The Bureau of Labor Statistics (BLS), estimates the current technician shortage in our industry at 70,000, and that there will be a need for 115,000 new HVACR professionals to meet the demand within the next four years!
This means we must increase the current workforce of approximately 230,000 by almost 50% within the next four years, while the BLS actually projects a shrinkage of the current workforce of roughly 12,000 per year. This is a monumental task – and we’re way behind in moving the needle!
It’s easy to see that if we don’t make some drastic changes very soon, our workforce will shrink to less than 210,000 by 2022 — a net loss of 20,000. With a need for 330,000 workers in our industry, more than 36% of these jobs would be unfilled!
What Can We Do About It?
We’ve been talking about the importance of raising awareness and attracting bright kids to our industry for more than 30 years. While we have done some things to market our industry, the brutal facts above tell us it’s not working. Of course, we need to continue this valiant effort, but by itself it will not change the perception that the trades are where less bright kids end up. It’s hard to say it out loud, but this bias is alive and well in our secondary schools today.
Our industry must do a better job of educating young minds with facts and figures about how they can reach higher incomes more quickly than many of their undergraduate counterparts. We need to show them that we rival other industries, including our role in IOT (Internet of Things), smart homes and buildings, cloud-based monitoring and controls, and so much more.
Trade schools must step up their game as well. The current paradigm isn’t working. What if they created innovative school/work programs where students can take a 30-day fast-track prep program to get them into the workforce at a beginner level? These students could be placed with contracting companies who desperately need workers to perform maintenance, for example. As they progress, and hit certain milestones, they can move up based on their desired path, aptitude, and skills. For instance, those with the best customer and diagnostic skills — could upgrade themselves towards service and repair work. Those with good customer and mechanical skills, including brazing, equipment installation, sheet metal, etc. — could move towards installation work.

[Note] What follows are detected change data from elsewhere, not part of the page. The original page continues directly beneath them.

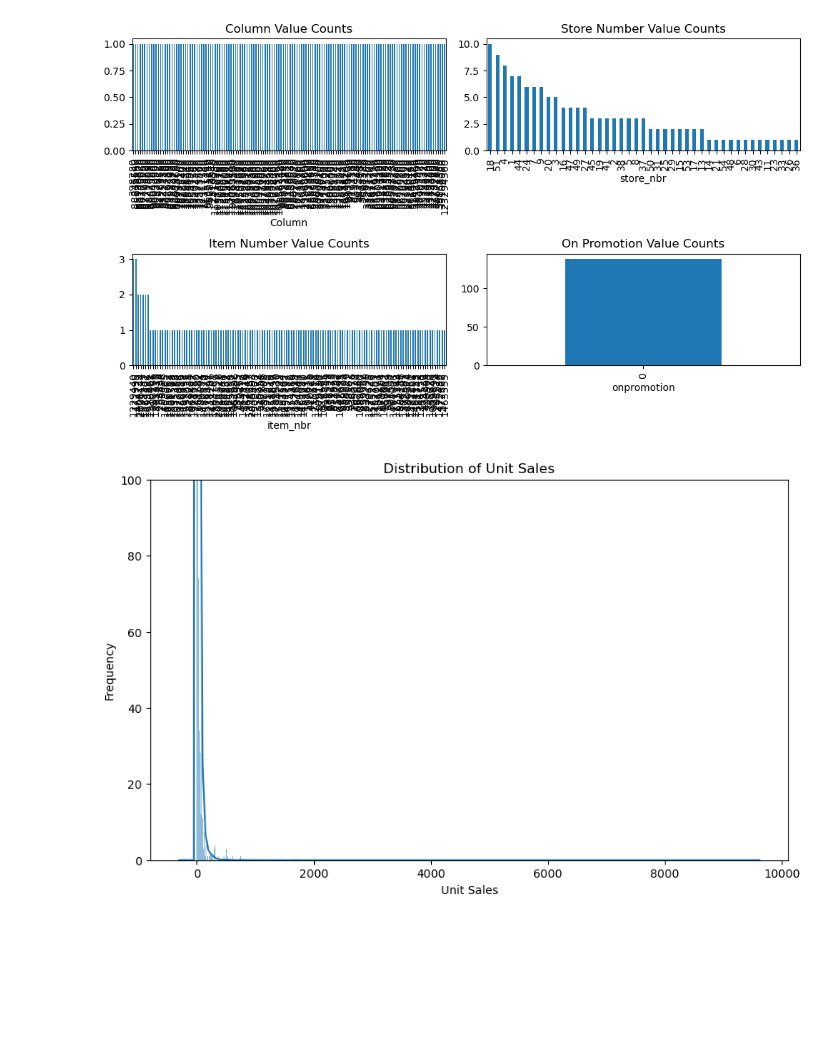
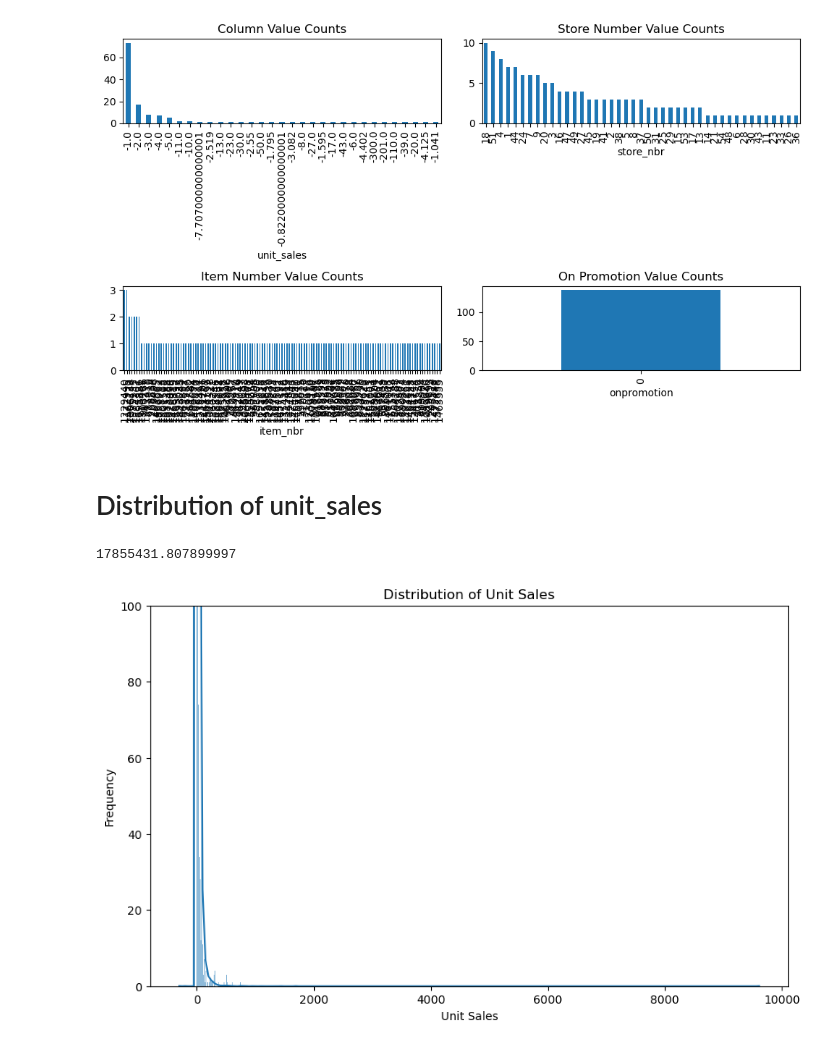
Before and after one commit to stijndirickx/Case-2, a Jupyter notebook: NegativeSales.ipynb, the cells around one changed output. Cells and saved outputs as stored; diff of their text form; code cells hidden in the pictures; blank space fills up the shorter version.

Commit message:
Answers for sales by day and store

```diff
--- a/NegativeSales.ipynb
+++ b/NegativeSales.ipynb
@@ -1,18 +10,21 @@
 # %%
 import pandas as pd
-
+import matplotlib.pyplot as plt
+import seaborn as sns
 
 # Load CSV file into a DataFrame
 df = pd.read_csv('Processed/data_clean.csv')
-
 negative_sales_subset = df[df['unit_sales'] < 0]
 
-print(negative_sales_subset)
-print(negative_sales_subset['unit_sales'].value_counts())
 
+# Detected negative sales
+print(f"There are {len(negative_sales_subset)} negative sales.")
+
+
+# Does it have anything to do with unit_sales, store_nbr, item_nbr or onpromotion?
 plt.figure(figsize=(10, 6))
 plt.subplot(2, 2, 1)
-negative_sales_subset['Column'].value_counts().plot(kind='bar', title='Column Value Counts')
+negative_sales_subset['unit_sales'].value_counts().plot(kind='bar', title='Column Value Counts')
 plt.subplot(2, 2, 2)
 negative_sales_subset['store_nbr'].value_counts().plot(kind='bar', title='Store Number Value Counts')
 plt.subplot(2, 2, 3)
@@ -42,2 +38,10 @@ Name: count, dtype: int64
-[figure, old version]
+[figure, new version]
+# %% [markdown]
+# Distribution of unit_sales
+# %%
+# Total unit_sales
+total_unit_sales = df['unit_sales'].sum()
+print(total_unit_sales)
+# %% [output]
+17855431.807899997
 # %%
```
Also changed, not shown: parts of 7 cells of this notebook, 8 other files.
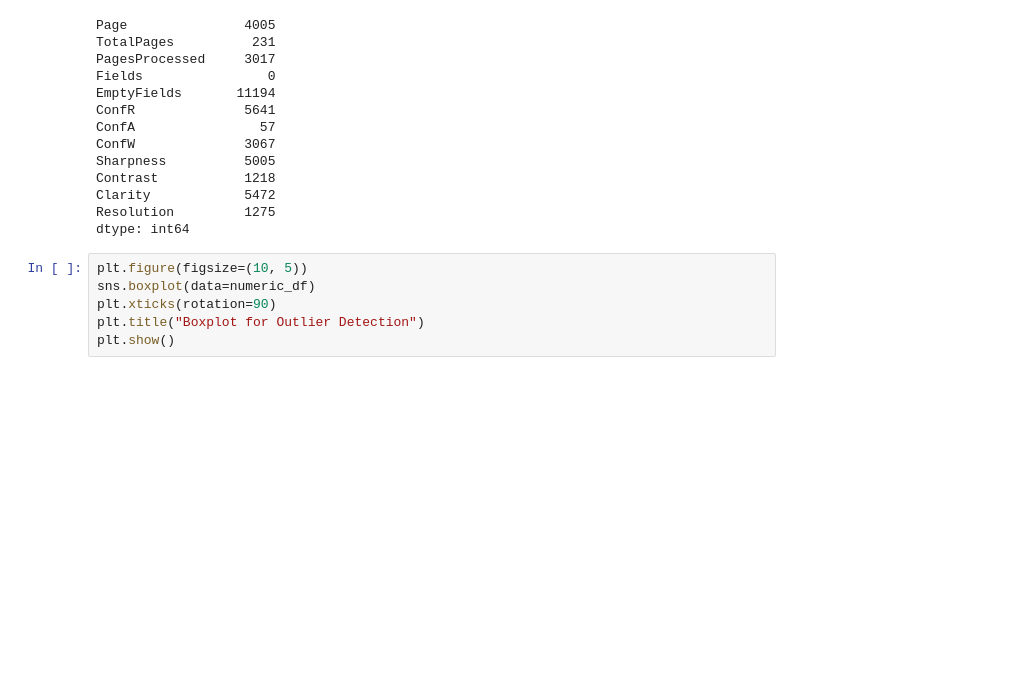
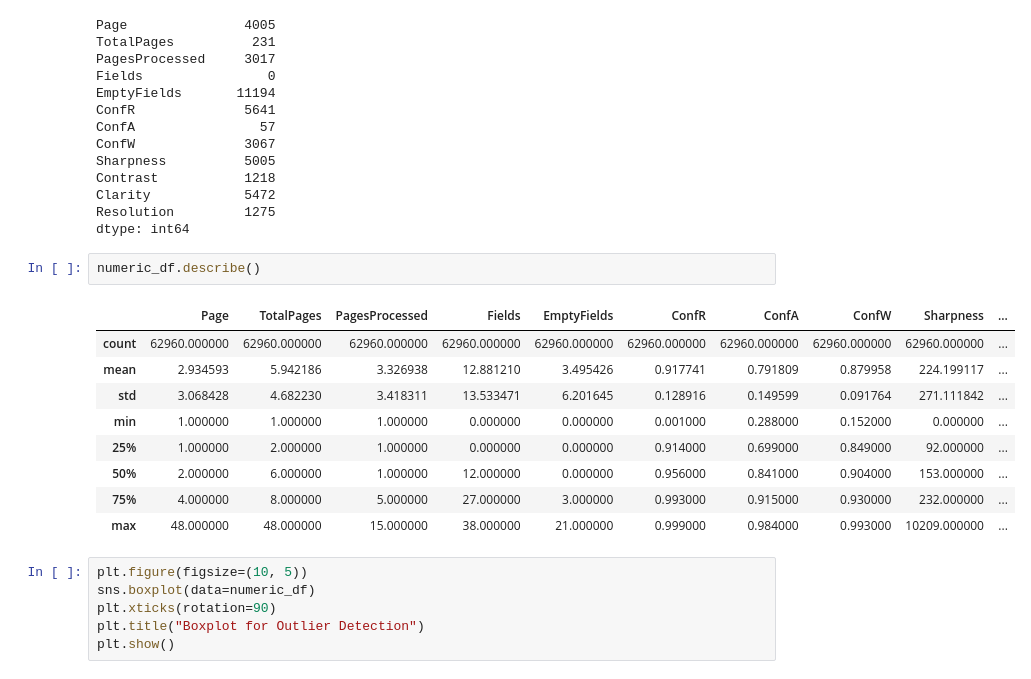
Before and after one commit to Jesus2342/IntProject_Team8, a Jupyter notebook: IntProject_Team8/notebooks/Data_Analysis.ipynb, the cells around one changed output. Drawn from its saved outputs; the diff is of its cells as text; blank space fills up the shorter version.

```diff
--- a/IntProject_Team8/notebooks/Data_Analysis.ipynb
+++ b/IntProject_Team8/notebooks/Data_Analysis.ipynb
@@ -138,6 +184,18 @@ Contrast           1218
 Clarity            5472
 Resolution         1275
 dtype: int64
+# %%
+numeric_df.describe()
+# %% [output]
+|  | Page | TotalPages | PagesProcessed | Fields | EmptyFields | ConfR | ConfA | ConfW | Sharpness | ... |
+| count | 62960.000000 | 62960.000000 | 62960.000000 | 62960.000000 | 62960.000000 | 62960.000000 | 62960.000000 | 62960.000000 | 62960.000000 | ... |
+| mean | 2.934593 | 5.942186 | 3.326938 | 12.881210 | 3.495426 | 0.917741 | 0.791809 | 0.879958 | 224.199117 | ... |
+| std | 3.068428 | 4.682230 | 3.418311 | 13.533471 | 6.201645 | 0.128916 | 0.149599 | 0.091764 | 271.111842 | ... |
+| min | 1.000000 | 1.000000 | 1.000000 | 0.000000 | 0.000000 | 0.001000 | 0.288000 | 0.152000 | 0.000000 | ... |
+| 25% | 1.000000 | 2.000000 | 1.000000 | 0.000000 | 0.000000 | 0.914000 | 0.699000 | 0.849000 | 92.000000 | ... |
+| 50% | 2.000000 | 6.000000 | 1.000000 | 12.000000 | 0.000000 | 0.956000 | 0.841000 | 0.904000 | 153.000000 | ... |
+| 75% | 4.000000 | 8.000000 | 5.000000 | 27.000000 | 3.000000 | 0.993000 | 0.915000 | 0.930000 | 232.000000 | ... |
+| max | 48.000000 | 48.000000 | 15.000000 | 38.000000 | 21.000000 | 0.999000 | 0.984000 | 0.993000 | 10209.000000 | ... |
 # %%
 plt.figure(figsize=(10, 5))
 sns.boxplot(data=numeric_df)
```
Also changed, not shown: parts of 5 cells of this notebook, 1 other file.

A Small-Scale Alternative with Big Potential
One available option, but still on a very small scale, are fast-track, two- to four-week technician skills programs. These classes began as a new way to quickly bring potential employees with good customer skills and mechanical aptitude into a company. A number of contractors began embracing a “We’ll build our own techs the right way,” mantra and send new hires to these programs — some for more than 25 years.
One of the oldest programs I’m familiar with, is the Ultimate Technical Academy (UTA) in Little Rock, Arkansas. While some programs have opened and folded, several like UTA, Lennox’s BuildATech® program, and others have endured the test of time. We are seeing these types of organizations pop up in other states including Texas, Nevada, and Arizona. Tuition typically runs from $1,500 to $3,000/week per student for a two to four-week class.
Many contractors speak highly of this approach and claim to have started some of their best field people through these programs. They often cite one of the benefits as avoiding hiring technicians who might have a lot of baggage and bad habits developed in previous jobs.
Are these programs a substitute for vocational training and advanced HVAC colleges? Of course not. But they’re a great way to test a new paradigm that could be scaled up in the trade schools. This approach can, without a doubt, bring more people into the work force faster, and make them productive for employers as quickly as possible. It’s imperative to continue training and education once you bring a green technician into your company.
So Where Do You Go From Here?
Start exploring these programs. More importantly, start asking for them from your local trade schools. They have everything in place to offer this approach — they just
need to modify the first few weeks for a new class coming into their programs. They could call it their kick-start or fast-track program. They could market the benefits of these new programs to young people coming out of high school, and existing workforce from other professions who want to retrain and become part of our vibrant and growing industry.